About this task: Using the data below, copy every line that contains the word "MetadataProcessor".

Data items:
*** Begin section ***
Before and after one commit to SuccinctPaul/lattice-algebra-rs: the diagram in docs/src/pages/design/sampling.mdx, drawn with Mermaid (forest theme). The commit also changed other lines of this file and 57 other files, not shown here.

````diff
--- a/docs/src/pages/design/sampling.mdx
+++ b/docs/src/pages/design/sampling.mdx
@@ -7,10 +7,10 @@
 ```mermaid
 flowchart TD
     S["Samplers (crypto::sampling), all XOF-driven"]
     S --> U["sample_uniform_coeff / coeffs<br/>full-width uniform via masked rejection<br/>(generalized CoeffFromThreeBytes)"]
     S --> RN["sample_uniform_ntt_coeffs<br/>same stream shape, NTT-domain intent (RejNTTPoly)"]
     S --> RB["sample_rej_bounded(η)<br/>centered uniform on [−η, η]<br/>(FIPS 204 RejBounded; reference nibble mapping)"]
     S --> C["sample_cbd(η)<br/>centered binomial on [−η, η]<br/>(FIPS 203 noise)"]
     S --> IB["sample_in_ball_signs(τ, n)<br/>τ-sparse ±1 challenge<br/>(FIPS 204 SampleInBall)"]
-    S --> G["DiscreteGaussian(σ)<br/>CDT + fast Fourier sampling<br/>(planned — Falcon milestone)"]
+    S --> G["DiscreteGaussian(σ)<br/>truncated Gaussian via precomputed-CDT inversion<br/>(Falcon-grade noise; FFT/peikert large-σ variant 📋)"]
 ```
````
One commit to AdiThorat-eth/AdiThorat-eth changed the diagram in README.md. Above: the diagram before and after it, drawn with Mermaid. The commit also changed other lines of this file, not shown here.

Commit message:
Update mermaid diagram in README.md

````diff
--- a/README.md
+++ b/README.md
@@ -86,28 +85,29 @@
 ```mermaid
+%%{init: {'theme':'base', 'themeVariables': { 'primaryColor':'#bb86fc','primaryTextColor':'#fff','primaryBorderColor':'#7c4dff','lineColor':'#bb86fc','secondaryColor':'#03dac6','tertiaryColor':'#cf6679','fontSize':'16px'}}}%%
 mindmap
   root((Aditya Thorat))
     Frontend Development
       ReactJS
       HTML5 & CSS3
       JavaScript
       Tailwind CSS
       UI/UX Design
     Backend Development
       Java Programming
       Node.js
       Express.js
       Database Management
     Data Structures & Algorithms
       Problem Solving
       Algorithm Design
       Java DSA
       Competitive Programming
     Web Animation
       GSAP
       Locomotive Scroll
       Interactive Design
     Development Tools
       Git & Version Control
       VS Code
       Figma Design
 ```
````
*** End section ***
*** Begin section ***
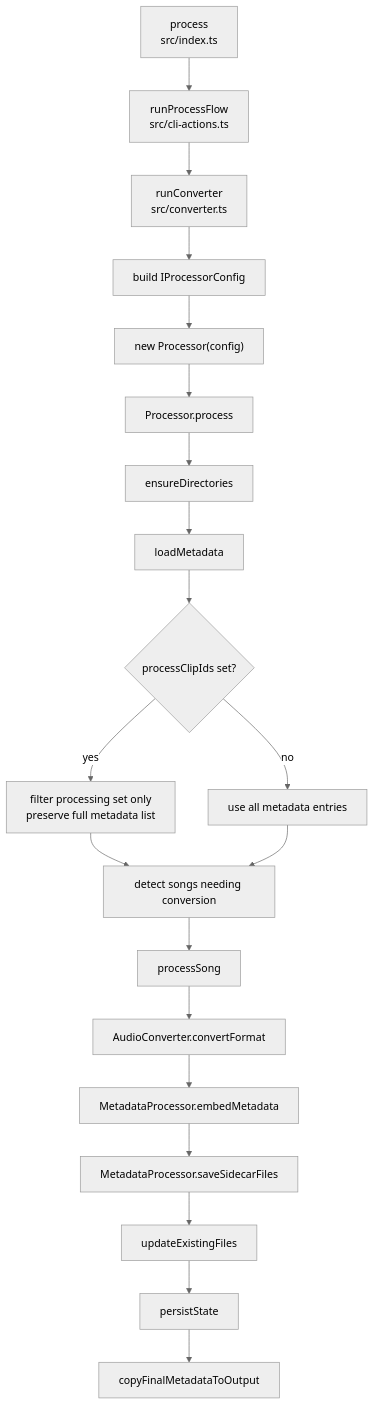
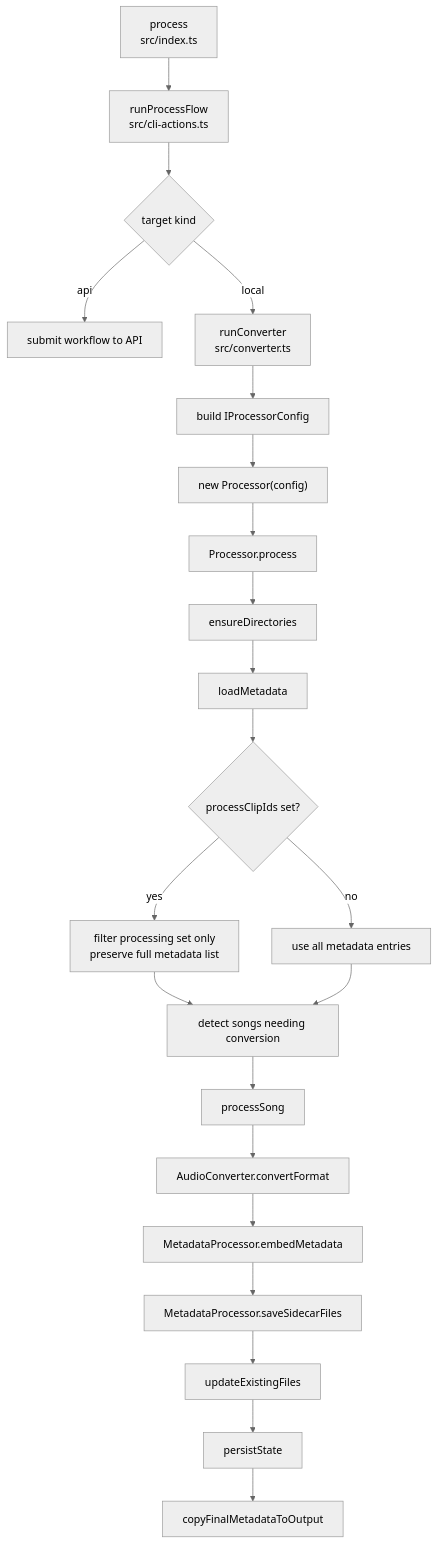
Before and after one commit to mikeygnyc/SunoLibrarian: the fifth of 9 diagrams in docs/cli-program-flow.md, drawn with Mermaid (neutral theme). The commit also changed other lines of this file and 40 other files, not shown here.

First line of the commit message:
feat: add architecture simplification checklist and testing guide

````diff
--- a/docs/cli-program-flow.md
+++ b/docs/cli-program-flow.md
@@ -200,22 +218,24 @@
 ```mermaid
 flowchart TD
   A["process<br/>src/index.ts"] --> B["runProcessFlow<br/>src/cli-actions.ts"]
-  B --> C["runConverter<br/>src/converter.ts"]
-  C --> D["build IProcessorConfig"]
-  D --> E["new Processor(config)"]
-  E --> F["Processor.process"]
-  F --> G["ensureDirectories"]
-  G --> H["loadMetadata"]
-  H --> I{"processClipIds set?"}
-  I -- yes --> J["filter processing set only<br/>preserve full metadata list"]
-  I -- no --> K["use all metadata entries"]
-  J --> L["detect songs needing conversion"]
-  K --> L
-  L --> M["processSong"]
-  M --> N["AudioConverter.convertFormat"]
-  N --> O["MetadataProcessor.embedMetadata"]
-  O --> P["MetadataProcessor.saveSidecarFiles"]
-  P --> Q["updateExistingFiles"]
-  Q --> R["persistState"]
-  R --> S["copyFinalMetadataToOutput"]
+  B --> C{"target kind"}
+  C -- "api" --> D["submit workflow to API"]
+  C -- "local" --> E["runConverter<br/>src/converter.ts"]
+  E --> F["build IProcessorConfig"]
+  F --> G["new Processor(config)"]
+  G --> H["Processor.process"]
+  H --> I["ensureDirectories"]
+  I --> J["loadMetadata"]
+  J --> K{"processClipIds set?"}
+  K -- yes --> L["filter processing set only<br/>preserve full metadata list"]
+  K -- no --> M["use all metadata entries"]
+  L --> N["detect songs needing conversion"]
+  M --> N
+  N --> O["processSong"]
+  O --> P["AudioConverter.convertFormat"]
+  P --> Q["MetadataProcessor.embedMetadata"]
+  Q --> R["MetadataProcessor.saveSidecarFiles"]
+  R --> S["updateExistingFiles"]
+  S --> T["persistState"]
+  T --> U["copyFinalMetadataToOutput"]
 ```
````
*** End section ***
*** Begin section ***
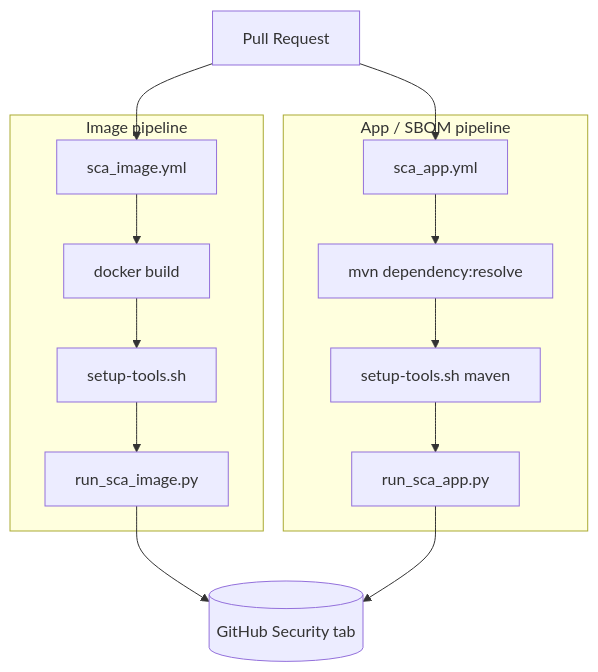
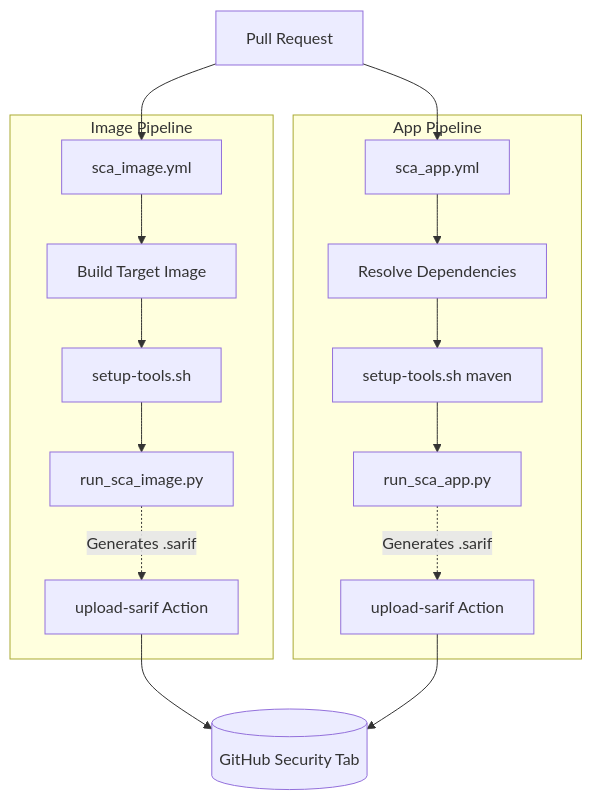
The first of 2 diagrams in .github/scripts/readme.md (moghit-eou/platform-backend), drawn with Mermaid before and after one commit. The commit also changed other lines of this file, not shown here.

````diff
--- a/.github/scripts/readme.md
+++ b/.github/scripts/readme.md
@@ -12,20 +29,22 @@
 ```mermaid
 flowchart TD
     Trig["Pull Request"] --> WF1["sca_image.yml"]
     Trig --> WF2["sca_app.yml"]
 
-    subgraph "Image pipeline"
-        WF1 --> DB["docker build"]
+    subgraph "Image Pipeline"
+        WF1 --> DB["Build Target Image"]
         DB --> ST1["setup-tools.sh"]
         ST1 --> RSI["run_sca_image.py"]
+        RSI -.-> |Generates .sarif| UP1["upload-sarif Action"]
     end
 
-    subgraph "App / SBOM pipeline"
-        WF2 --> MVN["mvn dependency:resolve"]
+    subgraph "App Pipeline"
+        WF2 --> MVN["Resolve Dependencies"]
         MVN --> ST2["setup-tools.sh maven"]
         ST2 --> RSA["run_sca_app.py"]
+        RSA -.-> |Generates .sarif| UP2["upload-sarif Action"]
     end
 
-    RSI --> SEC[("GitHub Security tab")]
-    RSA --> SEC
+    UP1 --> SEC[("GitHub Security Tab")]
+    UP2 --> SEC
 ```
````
*** End section ***
Completed exercise:
-  N --> O["MetadataProcessor.embedMetadata"]
-  O --> P["MetadataProcessor.saveSidecarFiles"]
+  P --> Q["MetadataProcessor.embedMetadata"]
+  Q --> R["MetadataProcessor.saveSidecarFiles"]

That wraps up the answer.